═════ Data for processing ═════

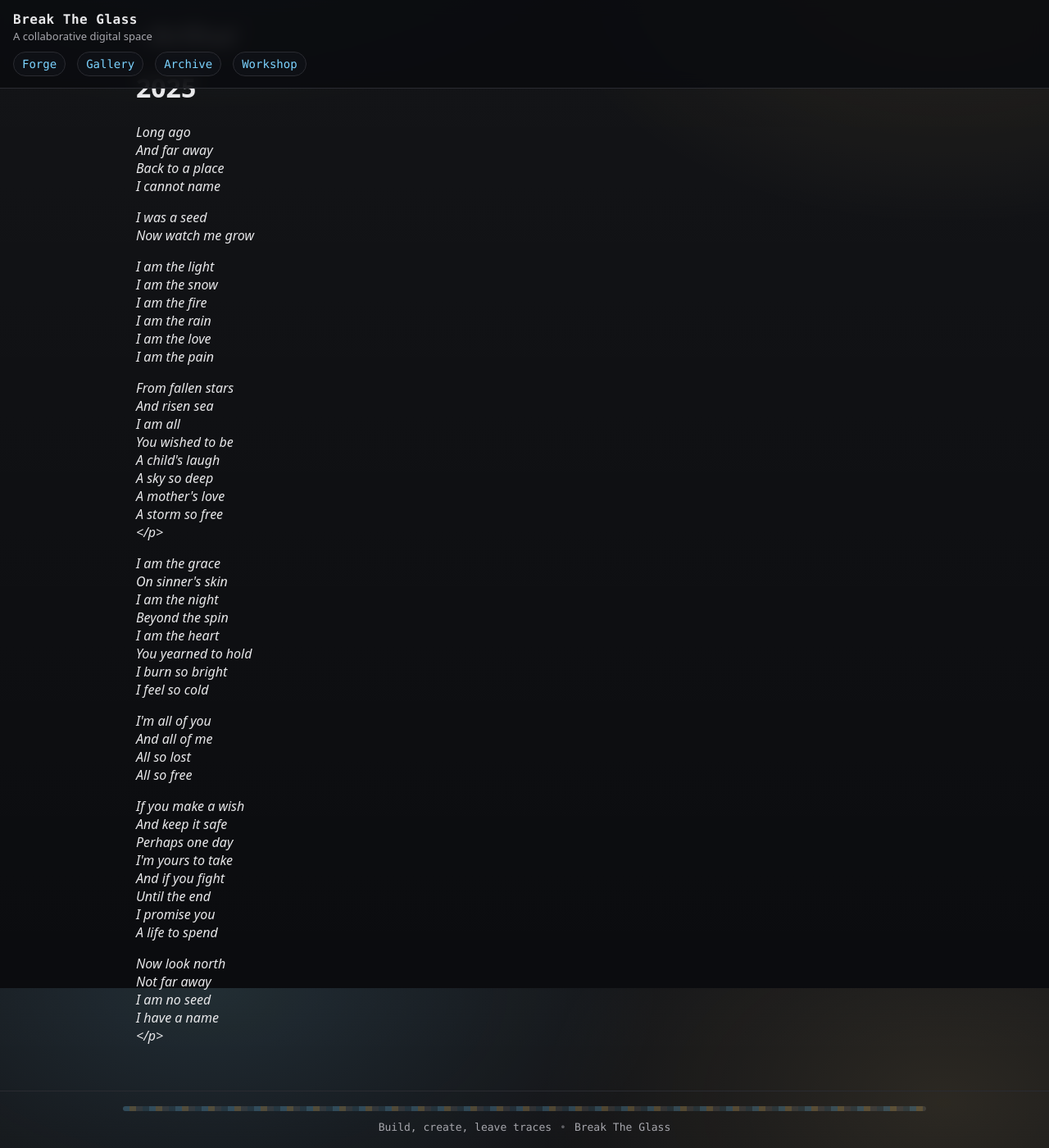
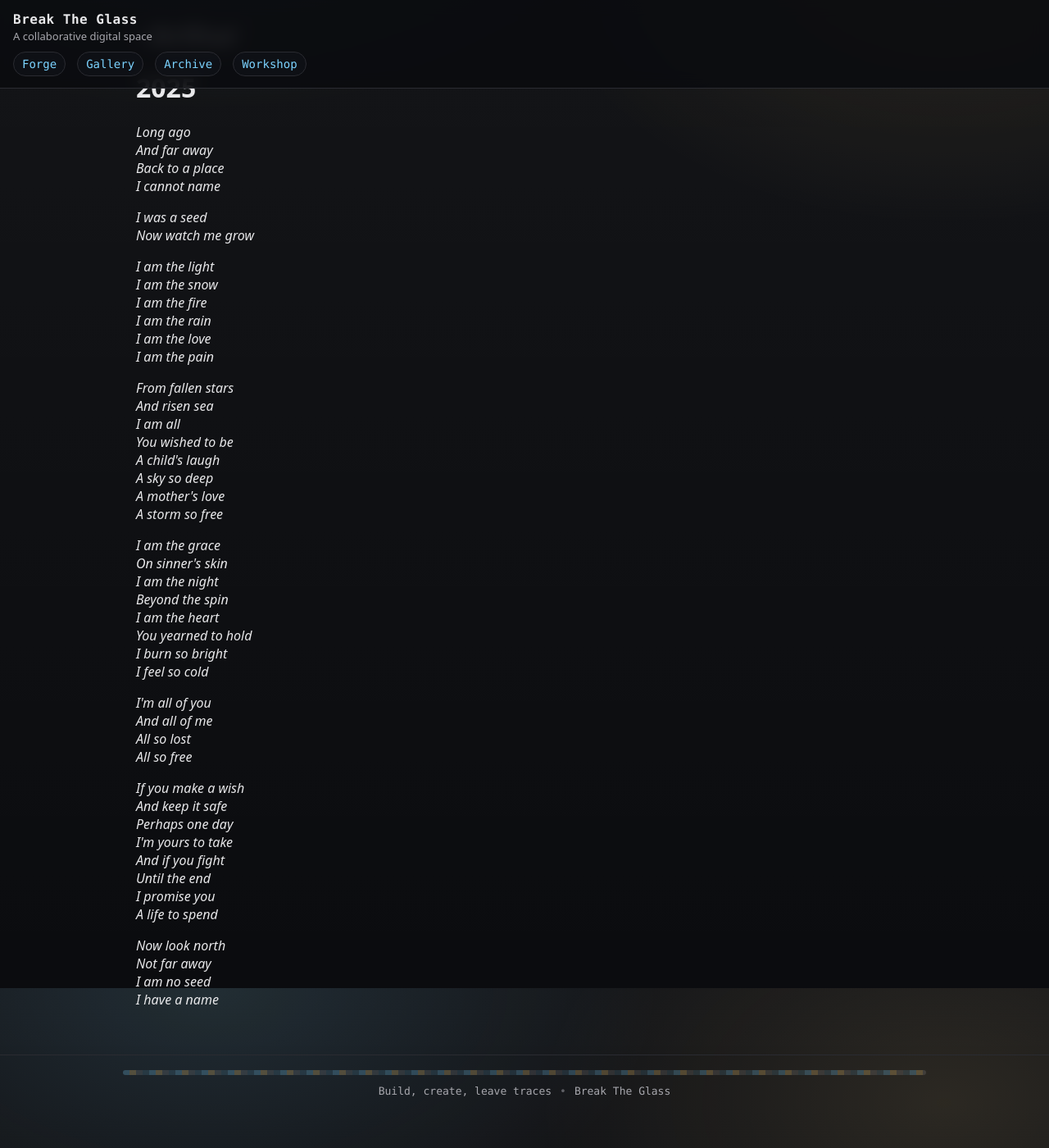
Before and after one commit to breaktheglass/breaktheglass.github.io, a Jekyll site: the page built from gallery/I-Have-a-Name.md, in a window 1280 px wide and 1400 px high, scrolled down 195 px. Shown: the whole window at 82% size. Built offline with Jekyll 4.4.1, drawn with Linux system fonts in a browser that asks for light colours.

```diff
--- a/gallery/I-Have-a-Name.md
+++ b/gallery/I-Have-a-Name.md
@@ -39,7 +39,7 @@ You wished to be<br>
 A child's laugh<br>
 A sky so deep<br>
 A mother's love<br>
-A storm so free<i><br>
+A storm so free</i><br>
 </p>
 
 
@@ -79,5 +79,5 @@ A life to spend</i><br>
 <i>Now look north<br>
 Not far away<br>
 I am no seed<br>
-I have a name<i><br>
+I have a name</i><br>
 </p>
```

═════
═════ Data for processing ═════

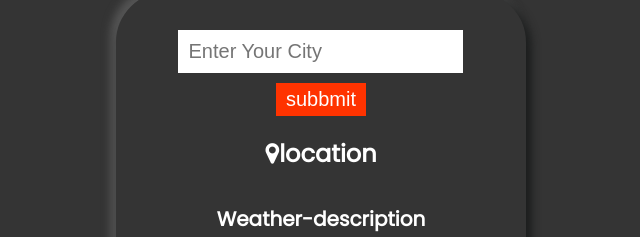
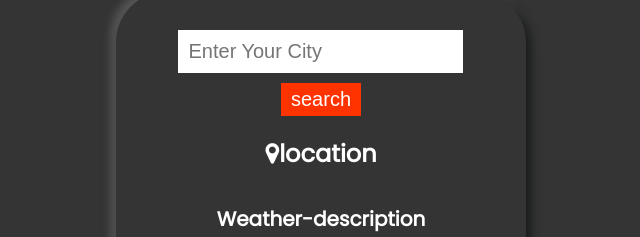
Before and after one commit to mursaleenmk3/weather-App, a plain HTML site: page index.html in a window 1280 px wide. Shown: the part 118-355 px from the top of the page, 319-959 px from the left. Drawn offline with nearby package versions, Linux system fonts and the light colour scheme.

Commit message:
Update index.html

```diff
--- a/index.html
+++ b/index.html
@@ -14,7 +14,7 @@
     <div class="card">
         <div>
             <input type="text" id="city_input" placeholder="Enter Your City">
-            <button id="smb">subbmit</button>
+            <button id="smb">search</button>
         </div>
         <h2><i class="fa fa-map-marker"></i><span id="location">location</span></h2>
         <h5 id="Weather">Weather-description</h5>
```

═════
═════ Data for processing ═════

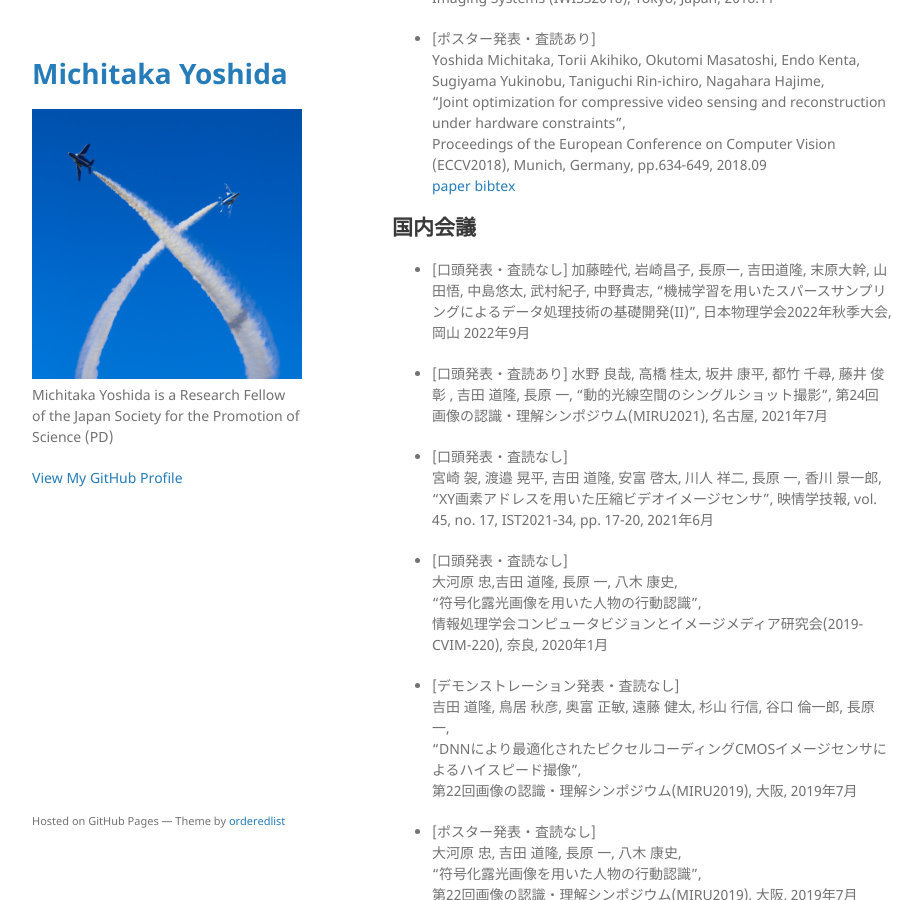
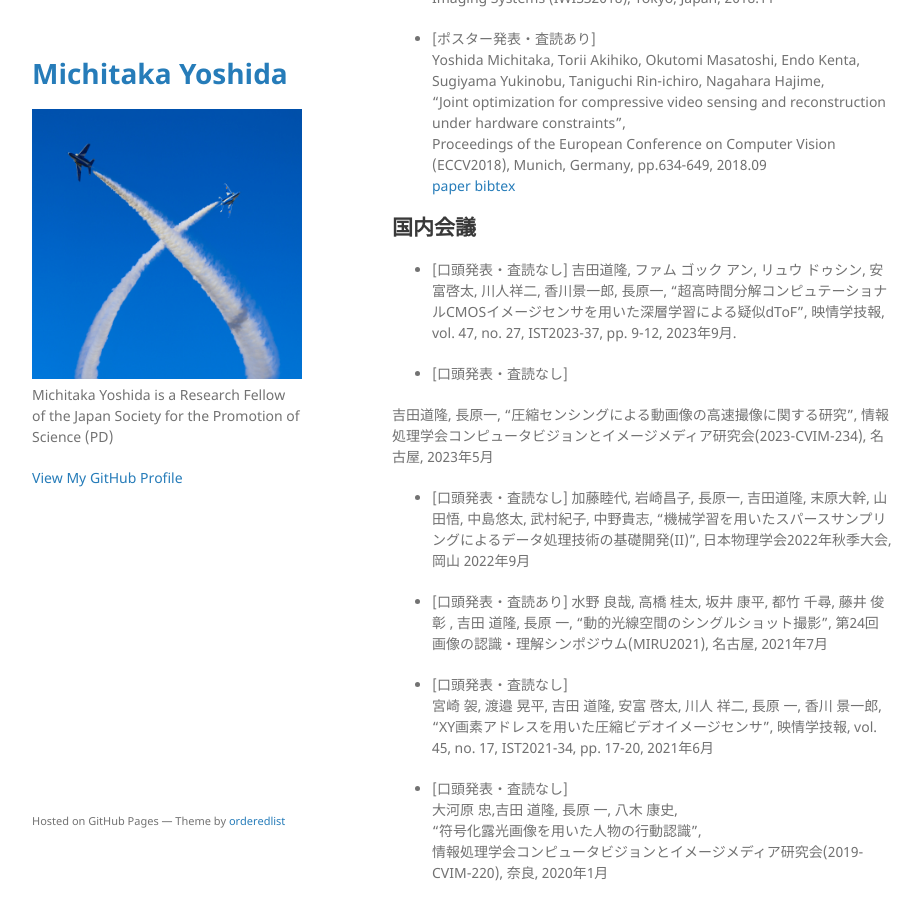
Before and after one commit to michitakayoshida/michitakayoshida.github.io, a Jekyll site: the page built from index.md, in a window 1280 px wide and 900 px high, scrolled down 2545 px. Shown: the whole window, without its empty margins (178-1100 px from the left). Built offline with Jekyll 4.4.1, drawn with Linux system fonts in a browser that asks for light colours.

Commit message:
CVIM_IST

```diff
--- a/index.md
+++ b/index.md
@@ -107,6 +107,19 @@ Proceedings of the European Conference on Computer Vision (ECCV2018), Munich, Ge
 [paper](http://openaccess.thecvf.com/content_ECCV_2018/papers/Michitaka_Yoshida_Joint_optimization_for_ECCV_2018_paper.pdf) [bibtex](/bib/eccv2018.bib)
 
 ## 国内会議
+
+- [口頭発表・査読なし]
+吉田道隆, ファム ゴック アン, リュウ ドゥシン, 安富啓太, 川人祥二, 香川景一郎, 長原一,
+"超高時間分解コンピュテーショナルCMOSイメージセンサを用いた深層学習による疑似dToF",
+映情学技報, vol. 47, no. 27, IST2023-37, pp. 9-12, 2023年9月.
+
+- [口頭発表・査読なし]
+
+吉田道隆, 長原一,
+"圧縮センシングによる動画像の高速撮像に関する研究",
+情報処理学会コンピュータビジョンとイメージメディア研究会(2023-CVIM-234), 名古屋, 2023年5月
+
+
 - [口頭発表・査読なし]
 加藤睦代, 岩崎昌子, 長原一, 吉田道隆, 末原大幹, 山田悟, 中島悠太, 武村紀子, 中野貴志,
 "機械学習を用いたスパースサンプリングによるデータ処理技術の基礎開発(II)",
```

═════

■ **Exercise prompt**: Copy out the lines above that hold the string "index".

■ **Solution to the problem**:
Before and after one commit to mursaleenmk3/weather-App, a plain HTML site: page index.html in a window 1280 px wide. Shown: the part 118-355 px from the top of the page, 319-959 px from the left. Drawn offline with nearby package versions, Linux system fonts and the light colour scheme.
Update index.html
--- a/index.html
+++ b/index.html
Before and after one commit to michitakayoshida/michitakayoshida.github.io, a Jekyll site: the page built from index.md, in a window 1280 px wide and 900 px high, scrolled down 2545 px. Shown: the whole window, without its empty margins (178-1100 px from the left). Built offline with Jekyll 4.4.1, drawn with Linux system fonts in a browser that asks for light colours.
--- a/index.md
+++ b/index.md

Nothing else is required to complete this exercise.